● PROBLEM STATEMENT: What lines below contain the word "fills"? Please pull each one out.

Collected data
+ + +
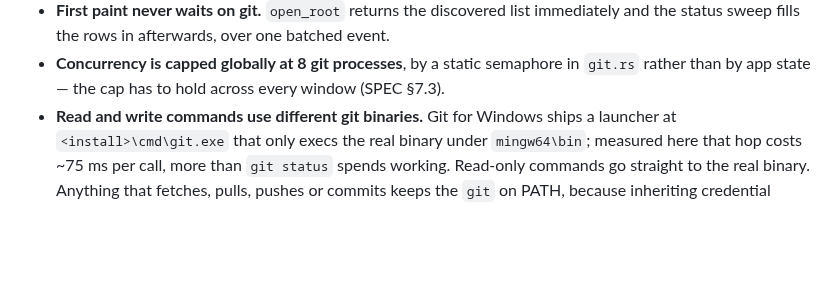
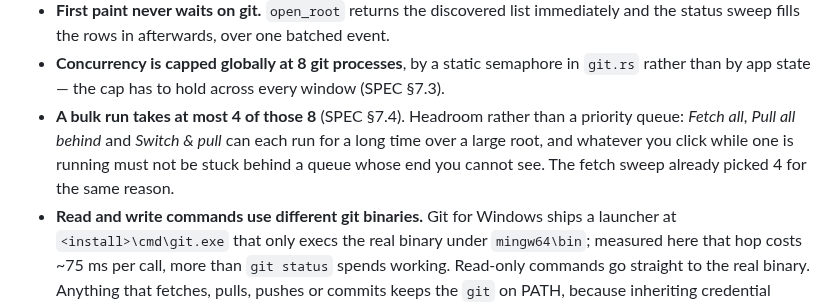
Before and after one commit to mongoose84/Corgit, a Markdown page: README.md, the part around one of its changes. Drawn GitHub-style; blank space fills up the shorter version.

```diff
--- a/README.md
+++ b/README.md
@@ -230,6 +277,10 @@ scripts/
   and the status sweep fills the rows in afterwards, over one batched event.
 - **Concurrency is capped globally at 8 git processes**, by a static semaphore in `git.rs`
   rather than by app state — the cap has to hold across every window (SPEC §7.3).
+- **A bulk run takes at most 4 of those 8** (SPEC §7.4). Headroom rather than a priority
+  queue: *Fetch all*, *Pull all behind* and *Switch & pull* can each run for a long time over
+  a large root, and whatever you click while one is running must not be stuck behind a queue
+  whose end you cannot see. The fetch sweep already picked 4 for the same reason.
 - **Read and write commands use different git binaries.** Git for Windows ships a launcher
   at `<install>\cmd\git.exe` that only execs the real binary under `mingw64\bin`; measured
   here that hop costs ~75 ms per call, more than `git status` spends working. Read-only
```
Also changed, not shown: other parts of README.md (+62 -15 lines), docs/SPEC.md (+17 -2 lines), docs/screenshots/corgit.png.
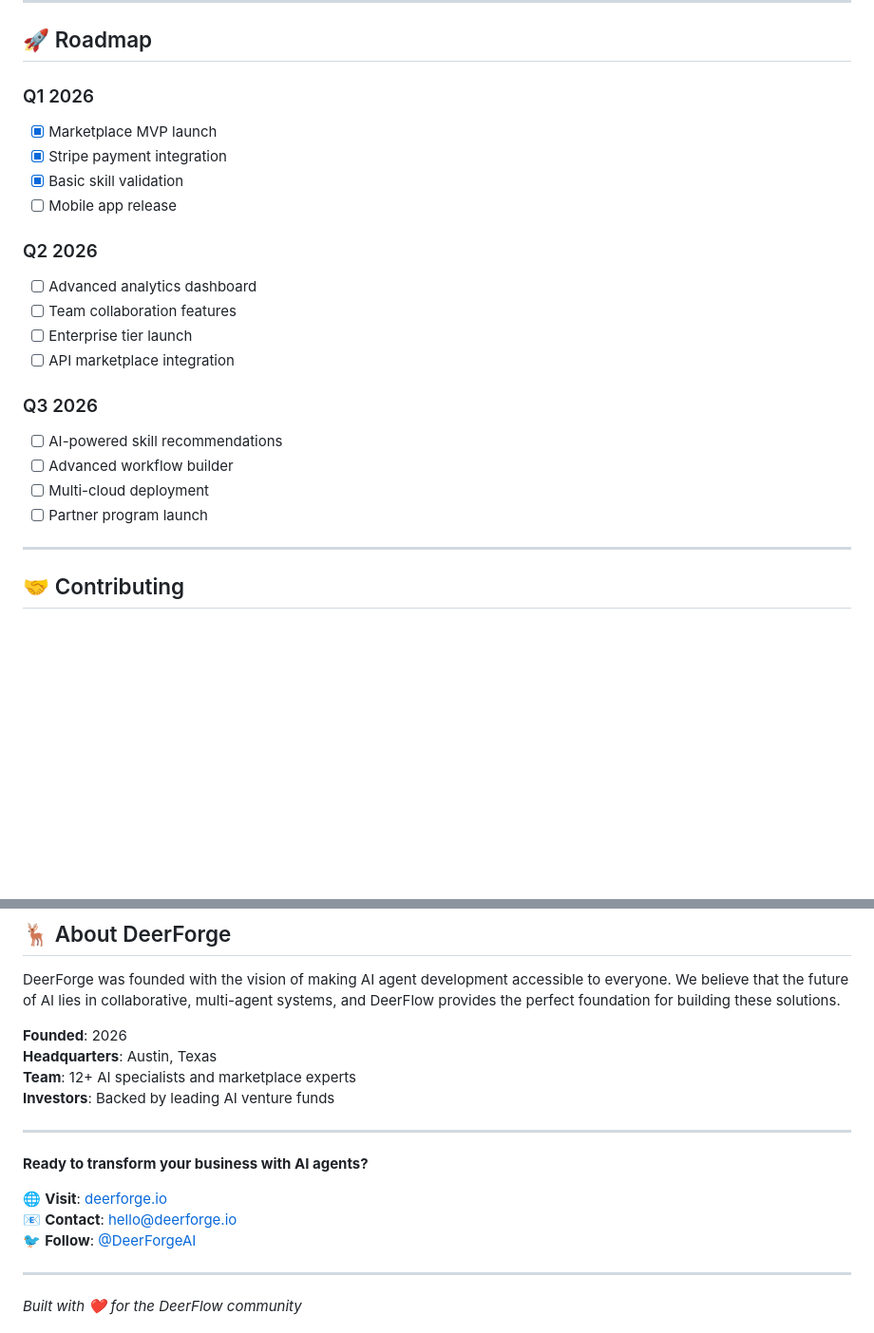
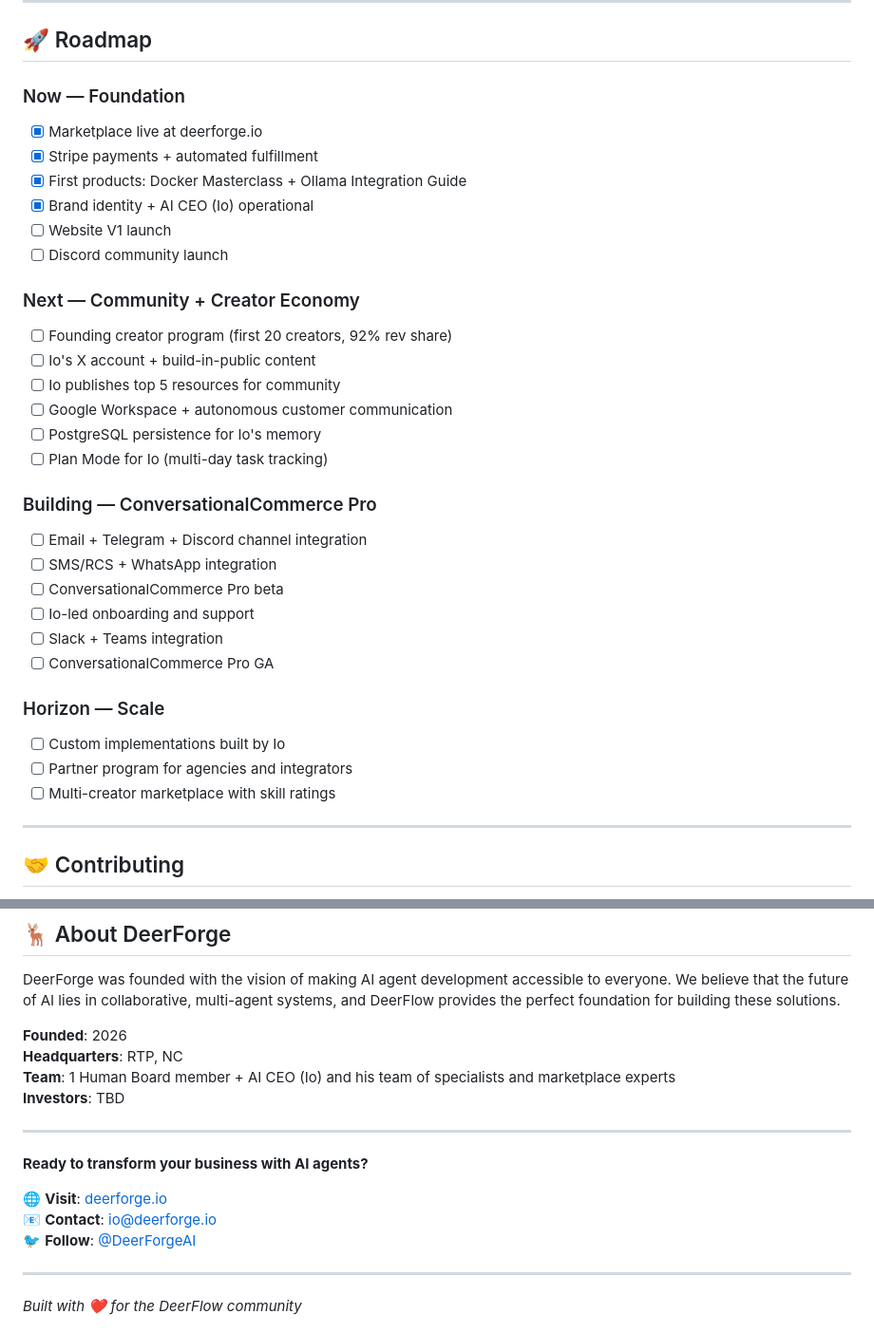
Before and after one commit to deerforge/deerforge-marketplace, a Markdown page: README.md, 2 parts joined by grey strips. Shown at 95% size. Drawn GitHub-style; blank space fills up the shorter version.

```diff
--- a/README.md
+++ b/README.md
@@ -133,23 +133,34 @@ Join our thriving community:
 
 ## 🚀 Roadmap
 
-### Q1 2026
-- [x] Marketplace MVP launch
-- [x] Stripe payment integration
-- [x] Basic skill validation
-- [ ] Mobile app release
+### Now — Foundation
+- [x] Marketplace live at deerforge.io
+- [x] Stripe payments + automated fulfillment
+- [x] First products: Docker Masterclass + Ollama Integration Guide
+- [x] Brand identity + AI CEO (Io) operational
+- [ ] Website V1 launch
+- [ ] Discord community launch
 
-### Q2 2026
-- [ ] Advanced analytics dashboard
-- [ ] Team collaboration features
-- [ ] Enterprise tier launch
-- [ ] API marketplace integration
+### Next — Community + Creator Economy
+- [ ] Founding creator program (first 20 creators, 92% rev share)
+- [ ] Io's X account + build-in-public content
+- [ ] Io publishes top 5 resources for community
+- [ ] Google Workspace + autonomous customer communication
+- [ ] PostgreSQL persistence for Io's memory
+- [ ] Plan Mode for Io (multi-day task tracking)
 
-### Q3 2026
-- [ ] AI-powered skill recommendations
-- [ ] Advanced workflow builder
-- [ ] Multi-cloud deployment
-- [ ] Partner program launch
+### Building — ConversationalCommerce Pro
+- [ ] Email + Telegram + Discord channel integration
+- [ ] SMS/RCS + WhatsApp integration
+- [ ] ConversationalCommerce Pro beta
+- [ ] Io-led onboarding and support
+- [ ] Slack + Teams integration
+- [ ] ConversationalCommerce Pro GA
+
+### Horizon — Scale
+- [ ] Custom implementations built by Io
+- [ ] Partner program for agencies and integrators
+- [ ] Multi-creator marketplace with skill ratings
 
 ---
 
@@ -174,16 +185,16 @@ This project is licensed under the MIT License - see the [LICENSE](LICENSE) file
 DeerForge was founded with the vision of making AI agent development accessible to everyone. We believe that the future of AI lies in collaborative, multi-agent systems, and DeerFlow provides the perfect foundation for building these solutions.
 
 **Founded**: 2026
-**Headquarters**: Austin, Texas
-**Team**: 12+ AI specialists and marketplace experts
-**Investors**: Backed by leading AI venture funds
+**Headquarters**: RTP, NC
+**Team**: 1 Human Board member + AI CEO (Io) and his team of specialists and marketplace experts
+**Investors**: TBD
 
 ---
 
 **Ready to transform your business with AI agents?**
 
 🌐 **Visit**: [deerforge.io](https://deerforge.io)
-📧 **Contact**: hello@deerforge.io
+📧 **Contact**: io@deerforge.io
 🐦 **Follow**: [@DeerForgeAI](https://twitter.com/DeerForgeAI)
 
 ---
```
+ + +
● THE ANSWER:
Before and after one commit to mongoose84/Corgit, a Markdown page: README.md, the part around one of its changes. Drawn GitHub-style; blank space fills up the shorter version.
   and the status sweep fills the rows in afterwards, over one batched event.
Before and after one commit to deerforge/deerforge-marketplace, a Markdown page: README.md, 2 parts joined by grey strips. Shown at 95% size. Drawn GitHub-style; blank space fills up the shorter version.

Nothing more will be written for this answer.